• [Exercise instructions] Copy out the listing that follows in its entirety, keeping it exactly the same.

• [Data to use]

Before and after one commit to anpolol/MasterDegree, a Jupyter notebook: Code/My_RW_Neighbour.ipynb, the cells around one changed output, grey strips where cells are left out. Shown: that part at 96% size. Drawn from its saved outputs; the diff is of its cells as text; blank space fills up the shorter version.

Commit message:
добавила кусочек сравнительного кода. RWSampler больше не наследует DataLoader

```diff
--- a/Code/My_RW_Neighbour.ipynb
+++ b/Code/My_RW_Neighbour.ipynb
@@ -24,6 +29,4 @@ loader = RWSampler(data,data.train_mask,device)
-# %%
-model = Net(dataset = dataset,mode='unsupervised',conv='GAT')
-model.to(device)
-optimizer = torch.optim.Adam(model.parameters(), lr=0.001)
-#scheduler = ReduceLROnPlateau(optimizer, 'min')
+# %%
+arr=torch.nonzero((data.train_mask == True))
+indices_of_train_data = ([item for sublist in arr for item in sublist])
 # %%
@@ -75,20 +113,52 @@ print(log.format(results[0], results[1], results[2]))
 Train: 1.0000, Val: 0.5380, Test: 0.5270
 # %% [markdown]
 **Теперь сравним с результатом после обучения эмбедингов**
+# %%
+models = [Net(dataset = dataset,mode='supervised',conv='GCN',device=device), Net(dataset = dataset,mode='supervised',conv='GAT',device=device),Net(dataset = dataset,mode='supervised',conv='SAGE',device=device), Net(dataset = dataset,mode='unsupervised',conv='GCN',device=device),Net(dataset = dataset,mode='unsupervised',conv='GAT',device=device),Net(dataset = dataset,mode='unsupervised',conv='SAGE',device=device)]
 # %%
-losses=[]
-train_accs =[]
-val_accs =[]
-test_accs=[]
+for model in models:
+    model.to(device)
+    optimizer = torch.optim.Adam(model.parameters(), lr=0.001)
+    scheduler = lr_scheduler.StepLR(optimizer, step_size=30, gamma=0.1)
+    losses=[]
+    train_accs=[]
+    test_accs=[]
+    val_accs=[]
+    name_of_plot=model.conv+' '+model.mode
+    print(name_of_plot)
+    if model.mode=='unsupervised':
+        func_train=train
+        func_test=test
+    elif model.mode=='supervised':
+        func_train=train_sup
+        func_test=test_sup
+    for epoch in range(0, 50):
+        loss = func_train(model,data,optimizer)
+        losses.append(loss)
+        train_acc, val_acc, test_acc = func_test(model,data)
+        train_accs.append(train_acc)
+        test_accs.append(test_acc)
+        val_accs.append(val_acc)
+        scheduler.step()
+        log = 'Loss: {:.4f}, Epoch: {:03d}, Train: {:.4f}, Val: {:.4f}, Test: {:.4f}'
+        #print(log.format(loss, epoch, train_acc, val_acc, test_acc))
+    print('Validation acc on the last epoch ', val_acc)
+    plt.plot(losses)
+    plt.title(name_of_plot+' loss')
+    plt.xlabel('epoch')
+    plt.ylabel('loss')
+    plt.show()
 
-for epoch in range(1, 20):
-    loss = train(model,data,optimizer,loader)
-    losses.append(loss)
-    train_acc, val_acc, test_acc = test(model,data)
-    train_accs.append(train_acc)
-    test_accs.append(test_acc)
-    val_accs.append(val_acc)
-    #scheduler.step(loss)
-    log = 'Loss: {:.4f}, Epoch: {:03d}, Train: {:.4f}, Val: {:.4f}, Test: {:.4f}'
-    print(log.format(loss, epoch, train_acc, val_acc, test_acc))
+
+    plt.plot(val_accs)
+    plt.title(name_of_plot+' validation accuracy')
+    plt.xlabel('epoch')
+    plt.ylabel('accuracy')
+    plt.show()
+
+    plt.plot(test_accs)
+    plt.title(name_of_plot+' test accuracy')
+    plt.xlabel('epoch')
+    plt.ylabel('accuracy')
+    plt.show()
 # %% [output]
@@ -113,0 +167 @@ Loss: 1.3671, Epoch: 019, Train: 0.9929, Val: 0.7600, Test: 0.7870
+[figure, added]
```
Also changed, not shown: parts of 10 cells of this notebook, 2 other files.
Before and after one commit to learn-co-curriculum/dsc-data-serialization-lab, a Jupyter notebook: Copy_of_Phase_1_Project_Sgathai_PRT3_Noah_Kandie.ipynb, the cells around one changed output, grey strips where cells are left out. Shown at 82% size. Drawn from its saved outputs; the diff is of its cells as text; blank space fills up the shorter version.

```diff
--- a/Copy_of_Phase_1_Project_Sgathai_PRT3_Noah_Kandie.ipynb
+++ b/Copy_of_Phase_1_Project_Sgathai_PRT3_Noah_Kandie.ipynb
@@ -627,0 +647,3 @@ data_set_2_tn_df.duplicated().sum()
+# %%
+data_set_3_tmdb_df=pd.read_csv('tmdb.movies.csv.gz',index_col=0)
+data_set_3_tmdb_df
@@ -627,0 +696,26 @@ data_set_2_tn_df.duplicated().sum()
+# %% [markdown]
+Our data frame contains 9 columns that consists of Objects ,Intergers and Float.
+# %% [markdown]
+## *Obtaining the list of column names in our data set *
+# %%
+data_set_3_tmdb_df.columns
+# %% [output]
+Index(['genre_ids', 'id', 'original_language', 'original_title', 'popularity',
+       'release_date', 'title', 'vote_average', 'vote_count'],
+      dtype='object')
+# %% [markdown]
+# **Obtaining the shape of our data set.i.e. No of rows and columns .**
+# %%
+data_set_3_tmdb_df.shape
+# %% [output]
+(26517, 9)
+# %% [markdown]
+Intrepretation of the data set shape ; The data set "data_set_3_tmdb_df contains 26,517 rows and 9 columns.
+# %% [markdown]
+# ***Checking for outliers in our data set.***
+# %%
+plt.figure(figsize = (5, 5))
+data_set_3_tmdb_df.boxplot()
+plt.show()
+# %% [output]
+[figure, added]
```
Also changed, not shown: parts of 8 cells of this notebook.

• [Exercise output]
Before and after one commit to anpolol/MasterDegree, a Jupyter notebook: Code/My_RW_Neighbour.ipynb, the cells around one changed output, grey strips where cells are left out. Shown: that part at 96% size. Drawn from its saved outputs; the diff is of its cells as text; blank space fills up the shorter version.

Commit message:
добавила кусочек сравнительного кода. RWSampler больше не наследует DataLoader

```diff
--- a/Code/My_RW_Neighbour.ipynb
+++ b/Code/My_RW_Neighbour.ipynb
@@ -24,6 +29,4 @@ loader = RWSampler(data,data.train_mask,device)
-# %%
-model = Net(dataset = dataset,mode='unsupervised',conv='GAT')
-model.to(device)
-optimizer = torch.optim.Adam(model.parameters(), lr=0.001)
-#scheduler = ReduceLROnPlateau(optimizer, 'min')
+# %%
+arr=torch.nonzero((data.train_mask == True))
+indices_of_train_data = ([item for sublist in arr for item in sublist])
 # %%
@@ -75,20 +113,52 @@ print(log.format(results[0], results[1], results[2]))
 Train: 1.0000, Val: 0.5380, Test: 0.5270
 # %% [markdown]
 **Теперь сравним с результатом после обучения эмбедингов**
+# %%
+models = [Net(dataset = dataset,mode='supervised',conv='GCN',device=device), Net(dataset = dataset,mode='supervised',conv='GAT',device=device),Net(dataset = dataset,mode='supervised',conv='SAGE',device=device), Net(dataset = dataset,mode='unsupervised',conv='GCN',device=device),Net(dataset = dataset,mode='unsupervised',conv='GAT',device=device),Net(dataset = dataset,mode='unsupervised',conv='SAGE',device=device)]
 # %%
-losses=[]
-train_accs =[]
-val_accs =[]
-test_accs=[]
+for model in models:
+    model.to(device)
+    optimizer = torch.optim.Adam(model.parameters(), lr=0.001)
+    scheduler = lr_scheduler.StepLR(optimizer, step_size=30, gamma=0.1)
+    losses=[]
+    train_accs=[]
+    test_accs=[]
+    val_accs=[]
+    name_of_plot=model.conv+' '+model.mode
+    print(name_of_plot)
+    if model.mode=='unsupervised':
+        func_train=train
+        func_test=test
+    elif model.mode=='supervised':
+        func_train=train_sup
+        func_test=test_sup
+    for epoch in range(0, 50):
+        loss = func_train(model,data,optimizer)
+        losses.append(loss)
+        train_acc, val_acc, test_acc = func_test(model,data)
+        train_accs.append(train_acc)
+        test_accs.append(test_acc)
+        val_accs.append(val_acc)
+        scheduler.step()
+        log = 'Loss: {:.4f}, Epoch: {:03d}, Train: {:.4f}, Val: {:.4f}, Test: {:.4f}'
+        #print(log.format(loss, epoch, train_acc, val_acc, test_acc))
+    print('Validation acc on the last epoch ', val_acc)
+    plt.plot(losses)
+    plt.title(name_of_plot+' loss')
+    plt.xlabel('epoch')
+    plt.ylabel('loss')
+    plt.show()
 
-for epoch in range(1, 20):
-    loss = train(model,data,optimizer,loader)
-    losses.append(loss)
-    train_acc, val_acc, test_acc = test(model,data)
-    train_accs.append(train_acc)
-    test_accs.append(test_acc)
-    val_accs.append(val_acc)
-    #scheduler.step(loss)
-    log = 'Loss: {:.4f}, Epoch: {:03d}, Train: {:.4f}, Val: {:.4f}, Test: {:.4f}'
-    print(log.format(loss, epoch, train_acc, val_acc, test_acc))
+
+    plt.plot(val_accs)
+    plt.title(name_of_plot+' validation accuracy')
+    plt.xlabel('epoch')
+    plt.ylabel('accuracy')
+    plt.show()
+
+    plt.plot(test_accs)
+    plt.title(name_of_plot+' test accuracy')
+    plt.xlabel('epoch')
+    plt.ylabel('accuracy')
+    plt.show()
 # %% [output]
@@ -113,0 +167 @@ Loss: 1.3671, Epoch: 019, Train: 0.9929, Val: 0.7600, Test: 0.7870
+[figure, added]
```
Also changed, not shown: parts of 10 cells of this notebook, 2 other files.
Before and after one commit to learn-co-curriculum/dsc-data-serialization-lab, a Jupyter notebook: Copy_of_Phase_1_Project_Sgathai_PRT3_Noah_Kandie.ipynb, the cells around one changed output, grey strips where cells are left out. Shown at 82% size. Drawn from its saved outputs; the diff is of its cells as text; blank space fills up the shorter version.

```diff
--- a/Copy_of_Phase_1_Project_Sgathai_PRT3_Noah_Kandie.ipynb
+++ b/Copy_of_Phase_1_Project_Sgathai_PRT3_Noah_Kandie.ipynb
@@ -627,0 +647,3 @@ data_set_2_tn_df.duplicated().sum()
+# %%
+data_set_3_tmdb_df=pd.read_csv('tmdb.movies.csv.gz',index_col=0)
+data_set_3_tmdb_df
@@ -627,0 +696,26 @@ data_set_2_tn_df.duplicated().sum()
+# %% [markdown]
+Our data frame contains 9 columns that consists of Objects ,Intergers and Float.
+# %% [markdown]
+## *Obtaining the list of column names in our data set *
+# %%
+data_set_3_tmdb_df.columns
+# %% [output]
+Index(['genre_ids', 'id', 'original_language', 'original_title', 'popularity',
+       'release_date', 'title', 'vote_average', 'vote_count'],
+      dtype='object')
+# %% [markdown]
+# **Obtaining the shape of our data set.i.e. No of rows and columns .**
+# %%
+data_set_3_tmdb_df.shape
+# %% [output]
+(26517, 9)
+# %% [markdown]
+Intrepretation of the data set shape ; The data set "data_set_3_tmdb_df contains 26,517 rows and 9 columns.
+# %% [markdown]
+# ***Checking for outliers in our data set.***
+# %%
+plt.figure(figsize = (5, 5))
+data_set_3_tmdb_df.boxplot()
+plt.show()
+# %% [output]
+[figure, added]
```
Also changed, not shown: parts of 8 cells of this notebook.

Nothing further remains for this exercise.